→ **The problem**
Look through the material below. Return exactly the lines from the one with "app.screen.width / 1.97" through the one with "app.screen.width / 16.5", both included.

→ **Supplied material**

────────────────

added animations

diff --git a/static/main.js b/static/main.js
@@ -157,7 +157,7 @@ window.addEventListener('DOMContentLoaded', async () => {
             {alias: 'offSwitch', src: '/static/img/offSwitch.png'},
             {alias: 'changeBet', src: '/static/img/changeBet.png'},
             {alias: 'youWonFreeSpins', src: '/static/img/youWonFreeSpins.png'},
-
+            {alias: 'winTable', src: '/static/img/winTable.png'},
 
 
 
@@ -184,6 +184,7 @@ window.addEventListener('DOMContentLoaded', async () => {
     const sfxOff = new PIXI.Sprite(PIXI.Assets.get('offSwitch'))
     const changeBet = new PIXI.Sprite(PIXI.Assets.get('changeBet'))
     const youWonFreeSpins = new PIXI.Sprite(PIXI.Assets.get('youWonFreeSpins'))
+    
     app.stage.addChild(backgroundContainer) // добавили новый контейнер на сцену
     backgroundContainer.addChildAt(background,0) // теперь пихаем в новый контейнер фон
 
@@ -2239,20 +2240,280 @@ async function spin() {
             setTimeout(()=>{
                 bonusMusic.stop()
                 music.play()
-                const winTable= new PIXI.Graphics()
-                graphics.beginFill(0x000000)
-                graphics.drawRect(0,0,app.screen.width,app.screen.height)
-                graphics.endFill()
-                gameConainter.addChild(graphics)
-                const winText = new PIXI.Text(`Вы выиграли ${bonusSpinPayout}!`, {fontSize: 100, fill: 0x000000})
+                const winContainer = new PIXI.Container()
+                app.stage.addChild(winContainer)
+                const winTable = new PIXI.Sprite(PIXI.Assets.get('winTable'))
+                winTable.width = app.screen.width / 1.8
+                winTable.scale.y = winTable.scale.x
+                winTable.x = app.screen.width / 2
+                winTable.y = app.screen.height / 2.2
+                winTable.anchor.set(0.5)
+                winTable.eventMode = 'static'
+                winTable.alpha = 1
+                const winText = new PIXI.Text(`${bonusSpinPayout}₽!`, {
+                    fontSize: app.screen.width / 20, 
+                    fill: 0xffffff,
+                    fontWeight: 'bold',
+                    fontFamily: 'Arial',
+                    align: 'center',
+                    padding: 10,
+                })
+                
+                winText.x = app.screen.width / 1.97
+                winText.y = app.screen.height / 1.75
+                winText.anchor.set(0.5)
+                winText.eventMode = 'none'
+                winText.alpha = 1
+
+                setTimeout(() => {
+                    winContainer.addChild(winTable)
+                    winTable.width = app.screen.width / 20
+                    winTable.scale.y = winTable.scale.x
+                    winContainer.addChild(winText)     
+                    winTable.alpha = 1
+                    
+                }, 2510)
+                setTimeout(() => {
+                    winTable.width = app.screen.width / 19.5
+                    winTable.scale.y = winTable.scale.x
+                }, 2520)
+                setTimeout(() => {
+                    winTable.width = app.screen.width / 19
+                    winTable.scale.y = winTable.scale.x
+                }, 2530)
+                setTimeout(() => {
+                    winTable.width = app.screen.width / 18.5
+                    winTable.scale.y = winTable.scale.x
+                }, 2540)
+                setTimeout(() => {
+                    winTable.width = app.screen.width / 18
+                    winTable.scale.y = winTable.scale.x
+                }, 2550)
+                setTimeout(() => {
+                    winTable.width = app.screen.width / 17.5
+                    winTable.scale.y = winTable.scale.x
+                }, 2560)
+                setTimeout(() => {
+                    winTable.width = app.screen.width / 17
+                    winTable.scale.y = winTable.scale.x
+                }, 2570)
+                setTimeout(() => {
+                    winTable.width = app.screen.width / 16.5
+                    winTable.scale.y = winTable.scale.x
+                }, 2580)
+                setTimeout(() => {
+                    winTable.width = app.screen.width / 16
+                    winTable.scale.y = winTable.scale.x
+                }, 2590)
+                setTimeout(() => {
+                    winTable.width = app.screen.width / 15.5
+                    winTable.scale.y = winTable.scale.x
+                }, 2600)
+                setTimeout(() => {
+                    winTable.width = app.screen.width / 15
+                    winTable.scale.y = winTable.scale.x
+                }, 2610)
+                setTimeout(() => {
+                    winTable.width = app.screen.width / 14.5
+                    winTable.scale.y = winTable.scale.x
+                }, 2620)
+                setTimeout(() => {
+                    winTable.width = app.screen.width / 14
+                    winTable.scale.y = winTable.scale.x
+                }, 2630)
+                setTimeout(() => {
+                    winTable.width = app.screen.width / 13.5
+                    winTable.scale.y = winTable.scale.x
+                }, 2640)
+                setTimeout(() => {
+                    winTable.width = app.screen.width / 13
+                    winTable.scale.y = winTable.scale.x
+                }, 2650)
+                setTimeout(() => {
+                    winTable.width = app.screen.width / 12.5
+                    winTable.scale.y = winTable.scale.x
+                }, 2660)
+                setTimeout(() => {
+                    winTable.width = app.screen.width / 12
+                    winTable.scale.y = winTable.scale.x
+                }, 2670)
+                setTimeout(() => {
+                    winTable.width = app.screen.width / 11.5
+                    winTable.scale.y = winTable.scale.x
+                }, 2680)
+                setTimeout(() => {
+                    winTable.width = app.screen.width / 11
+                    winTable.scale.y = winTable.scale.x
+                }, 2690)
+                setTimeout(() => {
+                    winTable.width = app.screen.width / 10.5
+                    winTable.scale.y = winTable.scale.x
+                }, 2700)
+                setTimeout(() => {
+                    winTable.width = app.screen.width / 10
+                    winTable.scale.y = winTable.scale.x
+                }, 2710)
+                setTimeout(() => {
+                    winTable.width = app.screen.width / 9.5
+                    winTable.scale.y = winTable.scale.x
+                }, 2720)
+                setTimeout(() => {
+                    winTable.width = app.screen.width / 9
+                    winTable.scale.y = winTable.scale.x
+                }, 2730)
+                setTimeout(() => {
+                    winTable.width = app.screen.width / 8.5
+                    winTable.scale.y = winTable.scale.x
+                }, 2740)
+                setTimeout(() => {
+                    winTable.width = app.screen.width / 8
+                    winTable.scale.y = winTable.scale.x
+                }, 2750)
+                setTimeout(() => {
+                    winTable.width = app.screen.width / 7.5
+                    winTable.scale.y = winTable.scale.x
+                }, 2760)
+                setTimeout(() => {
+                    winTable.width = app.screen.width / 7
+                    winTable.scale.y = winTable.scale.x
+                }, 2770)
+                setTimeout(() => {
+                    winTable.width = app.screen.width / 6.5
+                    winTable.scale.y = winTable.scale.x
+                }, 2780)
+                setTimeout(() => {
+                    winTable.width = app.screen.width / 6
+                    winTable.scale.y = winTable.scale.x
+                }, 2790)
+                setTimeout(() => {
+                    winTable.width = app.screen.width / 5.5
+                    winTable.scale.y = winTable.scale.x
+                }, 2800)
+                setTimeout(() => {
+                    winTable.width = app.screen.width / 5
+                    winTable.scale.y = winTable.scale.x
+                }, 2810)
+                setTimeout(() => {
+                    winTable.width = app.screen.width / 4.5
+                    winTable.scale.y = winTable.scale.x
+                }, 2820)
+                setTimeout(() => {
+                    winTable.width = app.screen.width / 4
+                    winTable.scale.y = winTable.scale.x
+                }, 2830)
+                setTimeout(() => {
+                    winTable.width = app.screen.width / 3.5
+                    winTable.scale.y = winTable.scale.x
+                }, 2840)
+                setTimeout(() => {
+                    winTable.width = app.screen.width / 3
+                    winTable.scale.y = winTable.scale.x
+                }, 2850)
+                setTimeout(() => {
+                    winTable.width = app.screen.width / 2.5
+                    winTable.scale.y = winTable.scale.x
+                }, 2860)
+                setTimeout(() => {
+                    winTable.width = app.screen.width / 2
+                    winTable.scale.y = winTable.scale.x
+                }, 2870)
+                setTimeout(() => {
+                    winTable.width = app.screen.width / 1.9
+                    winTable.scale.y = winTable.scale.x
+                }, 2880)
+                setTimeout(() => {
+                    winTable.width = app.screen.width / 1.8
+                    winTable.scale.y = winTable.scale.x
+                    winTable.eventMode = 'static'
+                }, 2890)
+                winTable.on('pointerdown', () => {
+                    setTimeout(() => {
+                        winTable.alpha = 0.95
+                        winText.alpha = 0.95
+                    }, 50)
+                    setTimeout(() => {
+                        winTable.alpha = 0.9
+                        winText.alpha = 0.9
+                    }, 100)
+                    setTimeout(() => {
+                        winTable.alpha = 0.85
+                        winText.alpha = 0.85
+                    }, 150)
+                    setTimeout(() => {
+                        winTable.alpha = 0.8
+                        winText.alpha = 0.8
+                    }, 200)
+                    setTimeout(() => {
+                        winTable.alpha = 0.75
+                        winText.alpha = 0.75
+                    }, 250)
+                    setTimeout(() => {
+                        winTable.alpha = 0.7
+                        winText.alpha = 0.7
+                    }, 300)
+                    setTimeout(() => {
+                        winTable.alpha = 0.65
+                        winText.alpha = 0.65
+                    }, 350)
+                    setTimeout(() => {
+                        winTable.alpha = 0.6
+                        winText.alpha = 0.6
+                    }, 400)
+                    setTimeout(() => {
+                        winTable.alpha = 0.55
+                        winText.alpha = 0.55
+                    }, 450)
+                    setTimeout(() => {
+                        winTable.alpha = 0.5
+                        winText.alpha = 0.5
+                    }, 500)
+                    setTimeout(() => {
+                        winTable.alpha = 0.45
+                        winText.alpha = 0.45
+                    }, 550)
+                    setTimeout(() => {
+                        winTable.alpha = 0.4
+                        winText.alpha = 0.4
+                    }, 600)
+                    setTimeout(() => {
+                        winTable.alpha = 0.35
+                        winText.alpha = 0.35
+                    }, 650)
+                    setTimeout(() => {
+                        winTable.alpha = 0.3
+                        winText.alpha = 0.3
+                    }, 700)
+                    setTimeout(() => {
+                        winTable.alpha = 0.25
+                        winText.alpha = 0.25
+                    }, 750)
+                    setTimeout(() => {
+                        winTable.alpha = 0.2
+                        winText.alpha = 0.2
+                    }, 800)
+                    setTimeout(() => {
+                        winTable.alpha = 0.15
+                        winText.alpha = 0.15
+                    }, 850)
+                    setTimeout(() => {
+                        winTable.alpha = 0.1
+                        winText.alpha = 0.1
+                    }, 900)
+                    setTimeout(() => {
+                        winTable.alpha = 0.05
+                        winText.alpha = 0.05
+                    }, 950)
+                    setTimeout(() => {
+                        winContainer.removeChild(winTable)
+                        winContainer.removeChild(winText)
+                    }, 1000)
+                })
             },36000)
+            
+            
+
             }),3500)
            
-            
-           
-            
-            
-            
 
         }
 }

────────────────

→ **Task answer**
+                winText.x = app.screen.width / 1.97
+                winText.y = app.screen.height / 1.75
+                winText.anchor.set(0.5)
+                winText.eventMode = 'none'
+                winText.alpha = 1
+
+                setTimeout(() => {
+                    winContainer.addChild(winTable)
+                    winTable.width = app.screen.width / 20
+                    winTable.scale.y = winTable.scale.x
+                    winContainer.addChild(winText)     
+                    winTable.alpha = 1
+                    
+                }, 2510)
+                setTimeout(() => {
+                    winTable.width = app.screen.width / 19.5
+                    winTable.scale.y = winTable.scale.x
+                }, 2520)
+                setTimeout(() => {
+                    winTable.width = app.screen.width / 19
+                    winTable.scale.y = winTable.scale.x
+                }, 2530)
+                setTimeout(() => {
+                    winTable.width = app.screen.width / 18.5
+                    winTable.scale.y = winTable.scale.x
+                }, 2540)
+                setTimeout(() => {
+                    winTable.width = app.screen.width / 18
+                    winTable.scale.y = winTable.scale.x
+                }, 2550)
+                setTimeout(() => {
+                    winTable.width = app.screen.width / 17.5
+                    winTable.scale.y = winTable.scale.x
+                }, 2560)
+                setTimeout(() => {
+                    winTable.width = app.screen.width / 17
+                    winTable.scale.y = winTable.scale.x
+                }, 2570)
+                setTimeout(() => {
+                    winTable.width = app.screen.width / 16.5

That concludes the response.